We propose to build and test a dynamic vascular optical tomographic imaging (DVOTI) system that can be used to detect and monitor peripheral arterial disease (PAD). PAD is estimated to affect approximately 8 to 12 million individuals in the United States. However, the disease is considerably under-diagnosed, since most patients are asymptomatic and no single reliable screening modality has been established. Most of the undiagnosed and untreated patients are diabetics. They commonly suffer from peripheral neuropathy and hence do not sense and report symptoms (such as pain) that are early signs of the disease. Consequently more than 60% (~65,000 per year) of all lower extremity amputations in the United States are performed in diabetic patients with PAD. With the number of diabetic patients expected to triple and reach almost 100 million by 2050, the problems related to undiagnosed PAD will only rise in the years to come The most widely used diagnostic test for PAD, determination of the ankle-brachial index (ABI) in conjunction with pulse-volume recordings (PVR), is known to be unreliable for diabetics. And even in non- diabetics, ABI with PVR and all other existing diagnostic tests (such as Duplex Ultrasound or Magnetic resonance angiography), only provides accurate information about proximal occlusions in major arteries of the leg. However, none of these tests assess the distal perfusion of the foot where most complications, such as ulcers and gangrene, typically occur. Monitoring the success of surgical interventions, such as angioplasty or bypass surgery, suffers from the same shortcomings, as physicians are limited to the same suite of tests that are inadequate to assess the perfusion of the foot. Dynamic VOTI promises to overcome the limitations of current diagnostic and monitoring techniques and has the potential to initiate a paradigm shift concerning how vascular diseases are assessed. In preliminary studies we have shown that DVOTI can provide three-dimensional time-series images that provide valuable information about the perfusion of the vascular bed in feet of PAD patients. The near-infrared light used in the instrument has no adverse health effects and measurements can be repeated frequently to monitor post interventional progress. Therefore, we believe that DVOTI will prove to be a safe and accurate method to diagnose and monitor PAD in non-diabetic and diabetic patients.
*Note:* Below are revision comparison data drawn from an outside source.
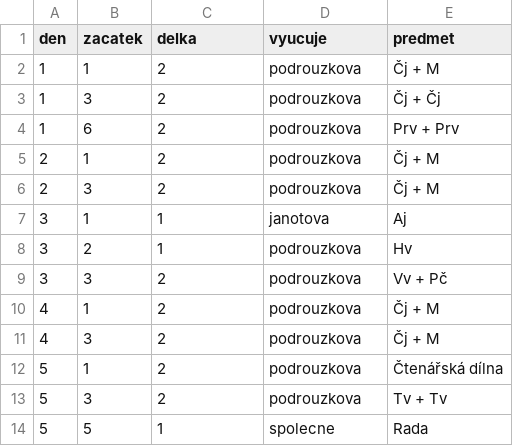
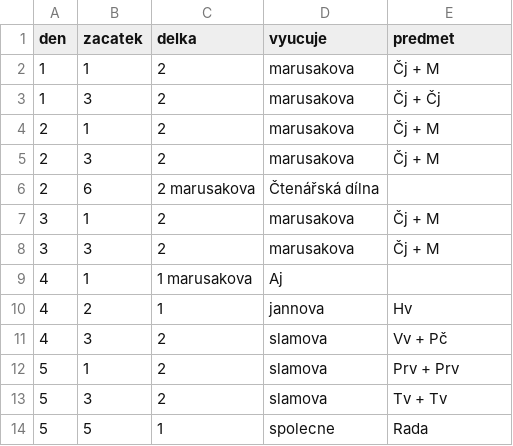
Before and after one commit to matyaskopp/zsplavsko-rozvrh, a CSV file: data/rozvrh_2.csv, drawn as a sheet.

Commit message:
Update rozvrh_2.csv

```diff
--- a/data/rozvrh_2.csv
+++ b/data/rozvrh_2.csv
@@ -1,14 +1,14 @@
 den,zacatek,delka,vyucuje,predmet
-1,1,2,podrouzkova,Čj + M
-1,3,2,podrouzkova,Čj + Čj
-1,6,2,podrouzkova,Prv + Prv
-2,1,2,podrouzkova,Čj + M
-2,3,2,podrouzkova,Čj + M
-3,1,1,janotova,Aj
-3,2,1,podrouzkova,Hv
-3,3,2,podrouzkova,Vv + Pč
-4,1,2,podrouzkova,Čj + M
-4,3,2,podrouzkova,Čj + M
-5,1,2,podrouzkova,Čtenářská dílna
-5,3,2,podrouzkova,Tv + Tv
+1,1,2,marusakova,Čj + M
+1,3,2,marusakova,Čj + Čj
+2,1,2,marusakova,Čj + M
+2,3,2,marusakova,Čj + M
+2,6,2 marusakova, Čtenářská dílna
+3,1,2,marusakova,Čj + M
+3,3,2,marusakova,Čj + M
+4,1,1 marusakova, Aj
+4,2,1,jannova,Hv
+4,3,2,slamova,Vv + Pč
+5,1,2,slamova,Prv + Prv
+5,3,2,slamova,Tv + Tv
 5,5,1,spolecne,Rada
```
We propose to build and test a novel optical imaging system that will allow for the diagnosis and monitoring of peripheral artery disease (PAD), which affects approximately 8 to 12 million individuals in the United States. The disease is considerably under-diagnosed, especially in diabetic patients, the elderly, and patients with kidney disease. The system will address an unmet need to directly assess the degree of blood perfusion in the feet, where most PAD-related complications occur, which lead to over 65,000 amputations each year.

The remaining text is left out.